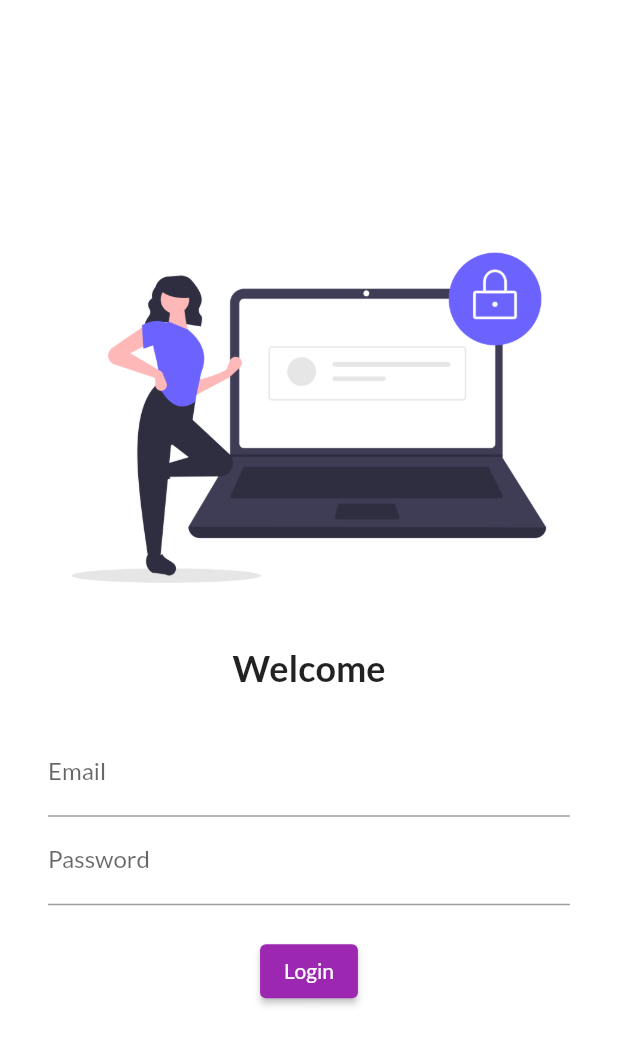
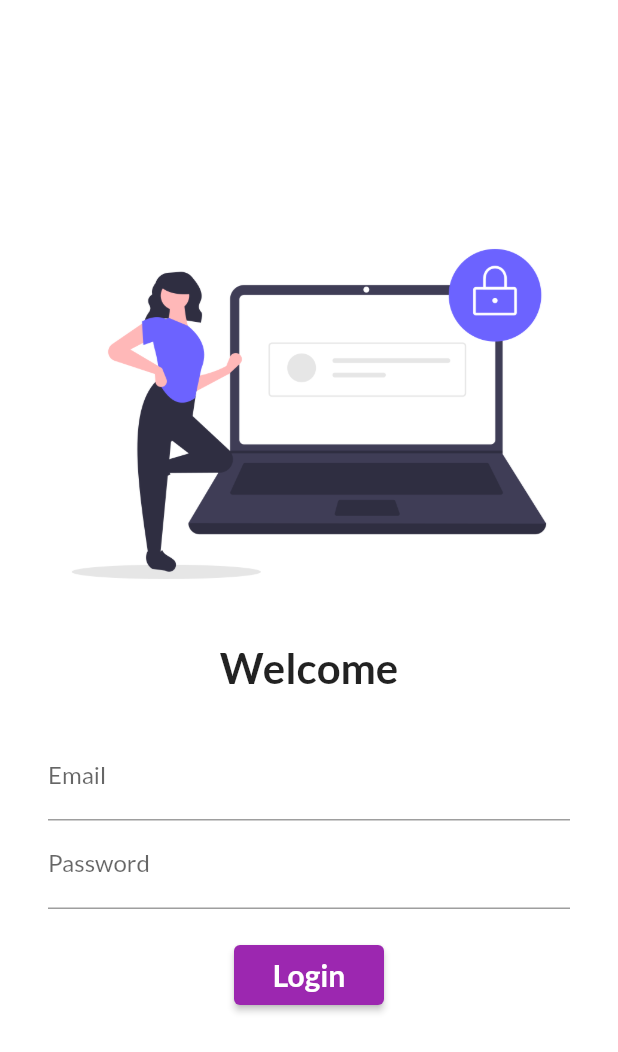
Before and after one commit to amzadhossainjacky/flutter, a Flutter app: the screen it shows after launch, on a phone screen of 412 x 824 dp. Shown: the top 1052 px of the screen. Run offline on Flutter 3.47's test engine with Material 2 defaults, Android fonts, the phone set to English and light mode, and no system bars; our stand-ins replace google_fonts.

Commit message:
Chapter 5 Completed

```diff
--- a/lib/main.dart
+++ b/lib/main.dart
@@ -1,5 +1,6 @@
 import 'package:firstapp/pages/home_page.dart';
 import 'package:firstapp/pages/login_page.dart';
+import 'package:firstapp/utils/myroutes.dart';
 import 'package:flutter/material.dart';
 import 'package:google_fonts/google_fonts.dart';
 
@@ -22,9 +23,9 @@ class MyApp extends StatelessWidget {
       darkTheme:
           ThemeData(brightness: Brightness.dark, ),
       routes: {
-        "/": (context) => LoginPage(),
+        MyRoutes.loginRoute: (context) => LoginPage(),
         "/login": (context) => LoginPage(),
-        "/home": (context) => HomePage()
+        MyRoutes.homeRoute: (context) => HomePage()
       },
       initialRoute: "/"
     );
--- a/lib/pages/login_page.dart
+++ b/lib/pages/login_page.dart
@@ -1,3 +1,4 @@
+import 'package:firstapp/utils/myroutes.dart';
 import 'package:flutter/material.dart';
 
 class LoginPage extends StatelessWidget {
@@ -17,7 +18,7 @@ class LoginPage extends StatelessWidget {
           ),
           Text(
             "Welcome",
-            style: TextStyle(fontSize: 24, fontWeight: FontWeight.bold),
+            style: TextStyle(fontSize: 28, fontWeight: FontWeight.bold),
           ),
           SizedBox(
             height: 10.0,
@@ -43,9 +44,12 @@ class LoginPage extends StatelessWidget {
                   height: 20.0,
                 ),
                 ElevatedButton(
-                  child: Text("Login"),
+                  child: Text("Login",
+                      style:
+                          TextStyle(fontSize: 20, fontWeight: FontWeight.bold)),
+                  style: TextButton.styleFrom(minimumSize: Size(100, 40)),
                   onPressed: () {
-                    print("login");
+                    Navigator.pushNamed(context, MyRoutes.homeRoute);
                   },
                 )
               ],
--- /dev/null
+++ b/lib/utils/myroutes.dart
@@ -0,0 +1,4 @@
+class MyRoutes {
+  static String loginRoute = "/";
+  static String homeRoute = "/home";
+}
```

..........

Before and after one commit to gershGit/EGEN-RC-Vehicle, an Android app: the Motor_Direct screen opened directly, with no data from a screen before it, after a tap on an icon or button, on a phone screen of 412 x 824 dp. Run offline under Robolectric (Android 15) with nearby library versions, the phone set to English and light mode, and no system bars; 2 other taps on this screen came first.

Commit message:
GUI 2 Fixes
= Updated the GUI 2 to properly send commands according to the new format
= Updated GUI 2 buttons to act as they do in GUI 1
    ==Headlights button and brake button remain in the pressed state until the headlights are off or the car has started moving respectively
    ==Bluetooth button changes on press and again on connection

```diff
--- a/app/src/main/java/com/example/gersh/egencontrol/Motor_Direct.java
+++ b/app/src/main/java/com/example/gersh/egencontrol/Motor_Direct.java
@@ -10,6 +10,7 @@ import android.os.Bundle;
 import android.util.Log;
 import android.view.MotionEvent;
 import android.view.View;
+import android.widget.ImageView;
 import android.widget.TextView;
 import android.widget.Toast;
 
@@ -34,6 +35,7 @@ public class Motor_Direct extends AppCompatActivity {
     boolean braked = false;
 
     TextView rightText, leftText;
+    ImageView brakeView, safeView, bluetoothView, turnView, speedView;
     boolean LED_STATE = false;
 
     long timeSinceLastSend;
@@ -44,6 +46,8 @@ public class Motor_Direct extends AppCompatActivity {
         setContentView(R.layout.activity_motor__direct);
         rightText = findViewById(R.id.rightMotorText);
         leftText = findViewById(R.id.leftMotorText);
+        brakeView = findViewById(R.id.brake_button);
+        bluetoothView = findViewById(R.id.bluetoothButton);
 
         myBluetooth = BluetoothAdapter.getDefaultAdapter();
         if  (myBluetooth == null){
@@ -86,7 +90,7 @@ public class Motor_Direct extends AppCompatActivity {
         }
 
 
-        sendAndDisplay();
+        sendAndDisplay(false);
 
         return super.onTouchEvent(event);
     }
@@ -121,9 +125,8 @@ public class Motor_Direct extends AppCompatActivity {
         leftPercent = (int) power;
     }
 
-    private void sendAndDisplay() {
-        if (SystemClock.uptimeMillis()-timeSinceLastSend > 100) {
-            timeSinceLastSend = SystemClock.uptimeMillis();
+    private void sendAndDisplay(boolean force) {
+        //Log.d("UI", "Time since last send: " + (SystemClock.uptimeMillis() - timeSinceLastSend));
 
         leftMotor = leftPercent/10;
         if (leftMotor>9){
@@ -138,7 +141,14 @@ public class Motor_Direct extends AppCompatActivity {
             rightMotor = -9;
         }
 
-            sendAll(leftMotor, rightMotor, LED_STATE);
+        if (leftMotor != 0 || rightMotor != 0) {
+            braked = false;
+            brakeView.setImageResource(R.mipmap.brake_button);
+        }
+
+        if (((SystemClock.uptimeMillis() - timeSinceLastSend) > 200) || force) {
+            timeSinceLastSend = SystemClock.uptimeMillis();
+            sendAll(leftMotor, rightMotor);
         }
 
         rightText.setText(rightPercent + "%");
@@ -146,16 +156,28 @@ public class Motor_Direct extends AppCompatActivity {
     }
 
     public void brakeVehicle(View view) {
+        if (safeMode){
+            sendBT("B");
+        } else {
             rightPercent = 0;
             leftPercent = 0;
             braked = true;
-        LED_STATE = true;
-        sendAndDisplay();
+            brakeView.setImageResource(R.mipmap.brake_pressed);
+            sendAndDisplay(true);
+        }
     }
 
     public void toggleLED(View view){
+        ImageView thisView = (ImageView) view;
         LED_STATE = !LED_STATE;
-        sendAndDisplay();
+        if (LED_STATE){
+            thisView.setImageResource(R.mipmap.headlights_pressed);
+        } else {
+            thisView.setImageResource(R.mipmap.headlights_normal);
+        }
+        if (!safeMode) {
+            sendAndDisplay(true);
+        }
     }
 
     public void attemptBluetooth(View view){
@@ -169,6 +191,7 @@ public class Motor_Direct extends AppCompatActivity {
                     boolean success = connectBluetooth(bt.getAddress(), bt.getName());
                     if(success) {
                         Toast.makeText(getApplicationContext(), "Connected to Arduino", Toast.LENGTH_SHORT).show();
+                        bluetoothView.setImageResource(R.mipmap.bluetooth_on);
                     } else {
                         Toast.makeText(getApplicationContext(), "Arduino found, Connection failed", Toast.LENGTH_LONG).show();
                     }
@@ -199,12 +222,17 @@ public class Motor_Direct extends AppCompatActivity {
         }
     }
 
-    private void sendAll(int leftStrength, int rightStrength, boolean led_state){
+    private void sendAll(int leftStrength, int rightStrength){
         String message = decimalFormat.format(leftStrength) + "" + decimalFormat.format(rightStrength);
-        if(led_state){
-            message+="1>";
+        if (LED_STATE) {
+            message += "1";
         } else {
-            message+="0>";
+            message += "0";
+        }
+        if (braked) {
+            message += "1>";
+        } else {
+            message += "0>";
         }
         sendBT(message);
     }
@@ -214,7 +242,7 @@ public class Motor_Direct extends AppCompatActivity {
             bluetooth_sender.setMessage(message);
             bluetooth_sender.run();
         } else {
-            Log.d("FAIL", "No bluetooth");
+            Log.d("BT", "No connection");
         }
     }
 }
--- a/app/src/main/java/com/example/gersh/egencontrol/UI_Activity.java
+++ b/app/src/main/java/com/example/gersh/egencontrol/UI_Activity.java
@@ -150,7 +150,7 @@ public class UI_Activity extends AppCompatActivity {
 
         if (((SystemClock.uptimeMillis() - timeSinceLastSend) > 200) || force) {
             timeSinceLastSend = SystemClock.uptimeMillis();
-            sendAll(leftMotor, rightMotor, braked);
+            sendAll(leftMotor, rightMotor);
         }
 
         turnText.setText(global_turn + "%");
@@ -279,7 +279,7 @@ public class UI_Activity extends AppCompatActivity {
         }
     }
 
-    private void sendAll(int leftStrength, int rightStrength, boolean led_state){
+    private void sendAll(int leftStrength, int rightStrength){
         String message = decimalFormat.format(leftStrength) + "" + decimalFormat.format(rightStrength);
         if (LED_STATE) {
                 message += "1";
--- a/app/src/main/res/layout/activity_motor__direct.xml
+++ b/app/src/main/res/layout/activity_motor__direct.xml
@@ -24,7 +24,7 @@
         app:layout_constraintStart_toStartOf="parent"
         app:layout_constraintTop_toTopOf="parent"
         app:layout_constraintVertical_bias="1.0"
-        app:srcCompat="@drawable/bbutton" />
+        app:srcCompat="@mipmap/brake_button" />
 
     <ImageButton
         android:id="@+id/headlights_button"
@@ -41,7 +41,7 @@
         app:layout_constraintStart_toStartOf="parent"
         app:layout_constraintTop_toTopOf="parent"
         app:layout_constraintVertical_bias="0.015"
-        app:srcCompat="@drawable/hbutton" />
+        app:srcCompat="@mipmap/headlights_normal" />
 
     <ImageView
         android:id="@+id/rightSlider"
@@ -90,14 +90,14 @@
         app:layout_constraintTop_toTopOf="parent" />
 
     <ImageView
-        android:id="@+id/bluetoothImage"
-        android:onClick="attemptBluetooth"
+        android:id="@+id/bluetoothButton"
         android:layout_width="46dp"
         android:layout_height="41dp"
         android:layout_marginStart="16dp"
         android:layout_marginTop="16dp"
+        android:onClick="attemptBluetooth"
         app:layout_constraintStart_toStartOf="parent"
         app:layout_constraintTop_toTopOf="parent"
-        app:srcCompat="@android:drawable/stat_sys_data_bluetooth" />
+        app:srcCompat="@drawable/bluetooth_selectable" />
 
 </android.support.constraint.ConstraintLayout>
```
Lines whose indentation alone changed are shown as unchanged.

..........

What the task requires:
The number of lines in the data that hold "static" must be the entire answer.

Finished task:
2